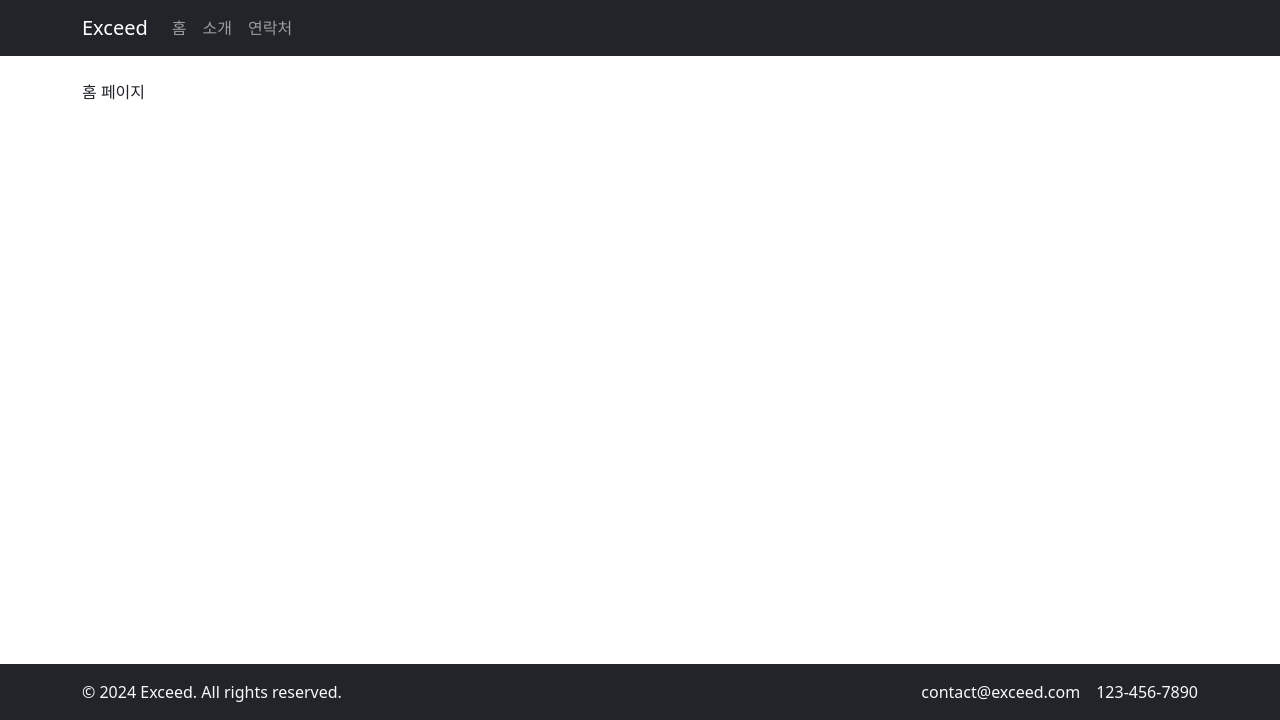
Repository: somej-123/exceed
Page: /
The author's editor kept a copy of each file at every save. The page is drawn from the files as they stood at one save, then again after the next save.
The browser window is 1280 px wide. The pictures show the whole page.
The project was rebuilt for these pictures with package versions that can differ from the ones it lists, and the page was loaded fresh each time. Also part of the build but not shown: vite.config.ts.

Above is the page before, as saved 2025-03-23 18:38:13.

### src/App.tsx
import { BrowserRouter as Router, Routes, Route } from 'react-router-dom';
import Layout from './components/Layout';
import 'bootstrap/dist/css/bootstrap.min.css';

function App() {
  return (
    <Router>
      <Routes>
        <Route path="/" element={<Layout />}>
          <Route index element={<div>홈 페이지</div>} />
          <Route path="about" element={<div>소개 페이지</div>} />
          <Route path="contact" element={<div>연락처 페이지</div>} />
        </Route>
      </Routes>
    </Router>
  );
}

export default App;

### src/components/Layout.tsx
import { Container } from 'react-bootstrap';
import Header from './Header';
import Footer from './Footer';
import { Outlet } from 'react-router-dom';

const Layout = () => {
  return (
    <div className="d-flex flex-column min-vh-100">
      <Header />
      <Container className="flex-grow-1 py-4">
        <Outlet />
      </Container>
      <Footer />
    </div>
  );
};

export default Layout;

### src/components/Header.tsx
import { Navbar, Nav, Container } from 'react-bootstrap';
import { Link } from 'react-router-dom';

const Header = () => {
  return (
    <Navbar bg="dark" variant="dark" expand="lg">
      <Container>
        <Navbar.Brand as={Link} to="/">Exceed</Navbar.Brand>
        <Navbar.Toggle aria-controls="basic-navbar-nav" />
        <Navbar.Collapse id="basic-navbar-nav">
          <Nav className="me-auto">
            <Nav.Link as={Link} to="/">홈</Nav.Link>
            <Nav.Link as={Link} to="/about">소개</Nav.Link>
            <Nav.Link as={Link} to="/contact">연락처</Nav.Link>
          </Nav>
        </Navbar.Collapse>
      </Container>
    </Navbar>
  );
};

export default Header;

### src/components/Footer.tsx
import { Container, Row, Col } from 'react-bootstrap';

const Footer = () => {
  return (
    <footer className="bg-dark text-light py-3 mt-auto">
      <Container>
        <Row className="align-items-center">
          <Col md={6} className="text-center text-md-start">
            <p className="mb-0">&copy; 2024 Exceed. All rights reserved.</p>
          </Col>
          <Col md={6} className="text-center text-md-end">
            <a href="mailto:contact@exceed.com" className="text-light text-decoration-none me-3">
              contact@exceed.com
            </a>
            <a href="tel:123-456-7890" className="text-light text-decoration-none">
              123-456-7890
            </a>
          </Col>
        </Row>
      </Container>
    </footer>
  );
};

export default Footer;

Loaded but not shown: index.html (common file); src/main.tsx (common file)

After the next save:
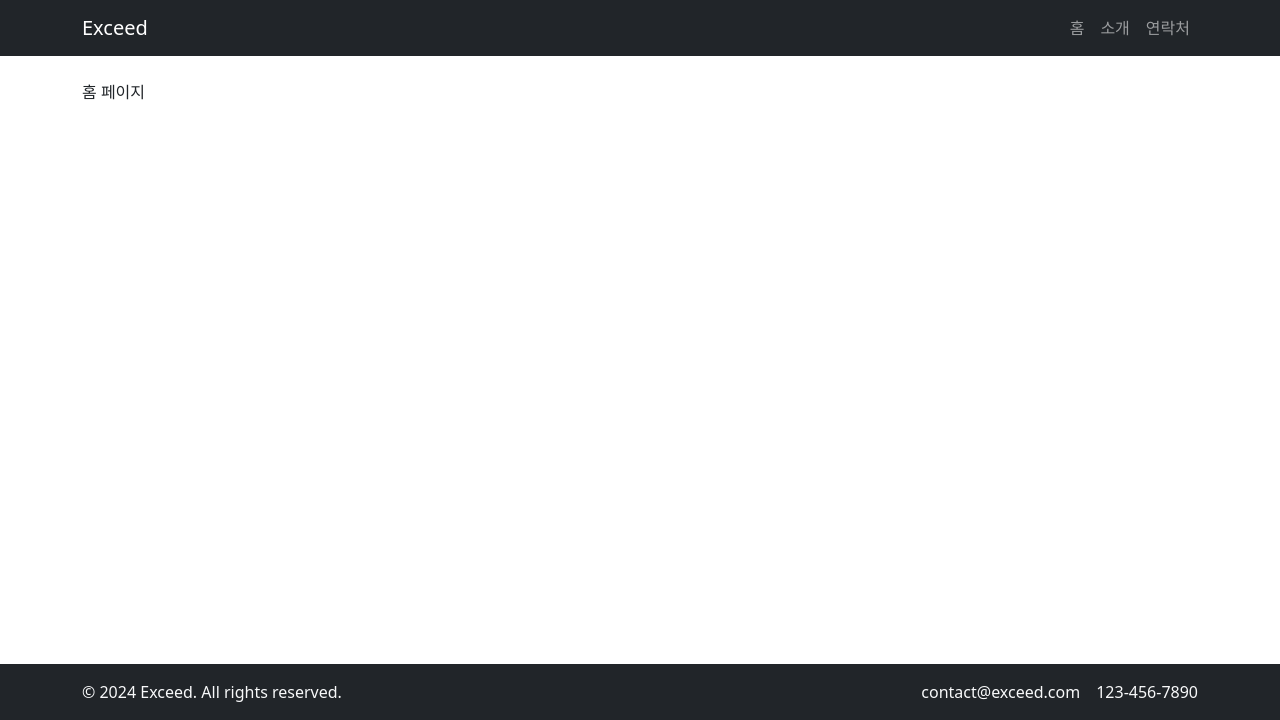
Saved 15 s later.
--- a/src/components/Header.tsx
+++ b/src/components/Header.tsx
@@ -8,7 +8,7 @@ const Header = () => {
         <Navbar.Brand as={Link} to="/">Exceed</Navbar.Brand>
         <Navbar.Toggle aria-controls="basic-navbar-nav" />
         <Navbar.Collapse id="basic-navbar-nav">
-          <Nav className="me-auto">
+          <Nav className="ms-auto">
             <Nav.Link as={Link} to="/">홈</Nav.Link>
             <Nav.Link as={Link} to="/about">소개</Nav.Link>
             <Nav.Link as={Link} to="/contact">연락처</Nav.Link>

***

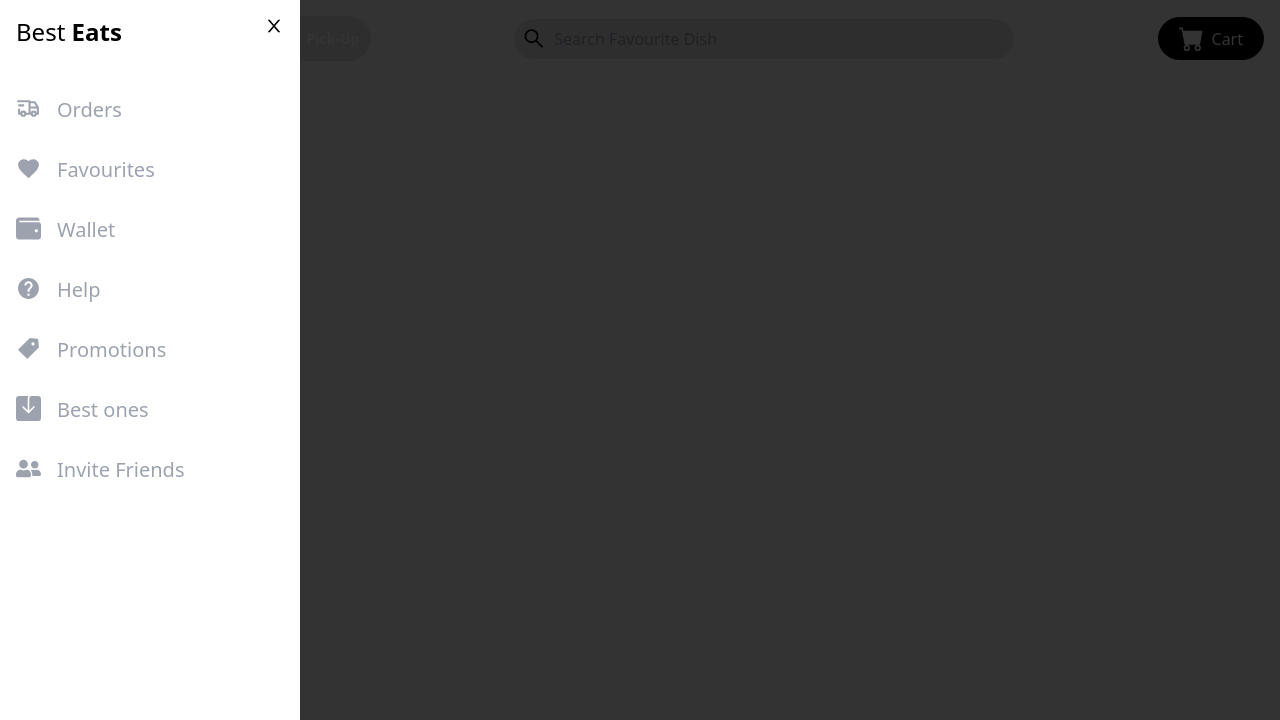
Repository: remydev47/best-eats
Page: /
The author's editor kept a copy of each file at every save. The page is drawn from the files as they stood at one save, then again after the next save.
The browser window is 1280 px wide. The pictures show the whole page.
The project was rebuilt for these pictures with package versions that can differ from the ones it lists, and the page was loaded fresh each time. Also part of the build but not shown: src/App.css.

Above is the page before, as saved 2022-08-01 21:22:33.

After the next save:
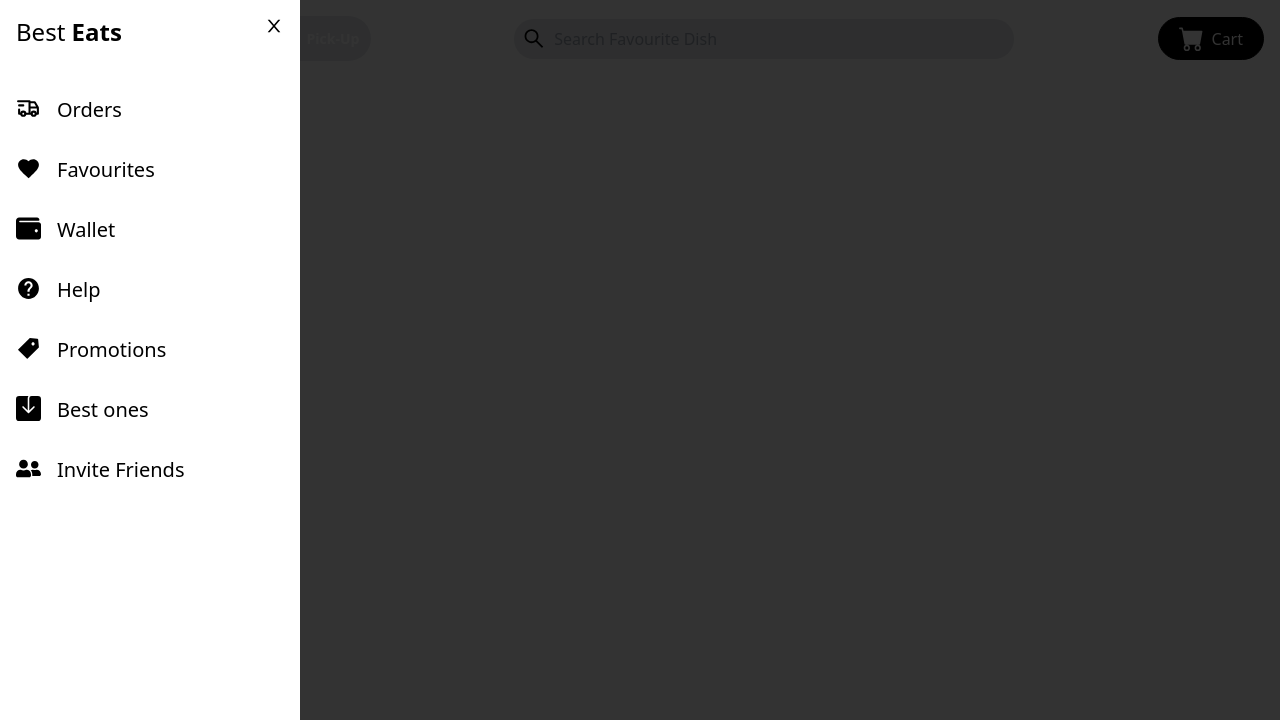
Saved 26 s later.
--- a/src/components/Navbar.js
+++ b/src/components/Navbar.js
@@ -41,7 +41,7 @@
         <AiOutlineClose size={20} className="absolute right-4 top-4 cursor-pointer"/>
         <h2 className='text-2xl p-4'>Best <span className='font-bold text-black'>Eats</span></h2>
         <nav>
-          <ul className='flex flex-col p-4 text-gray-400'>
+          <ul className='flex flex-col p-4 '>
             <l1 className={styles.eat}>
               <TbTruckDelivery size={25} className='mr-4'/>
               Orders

***

Look through the material and copy each line that has "none".

            <a href="mailto:contact@exceed.com" className="text-light text-decoration-none me-3">
            <a href="tel:123-456-7890" className="text-light text-decoration-none">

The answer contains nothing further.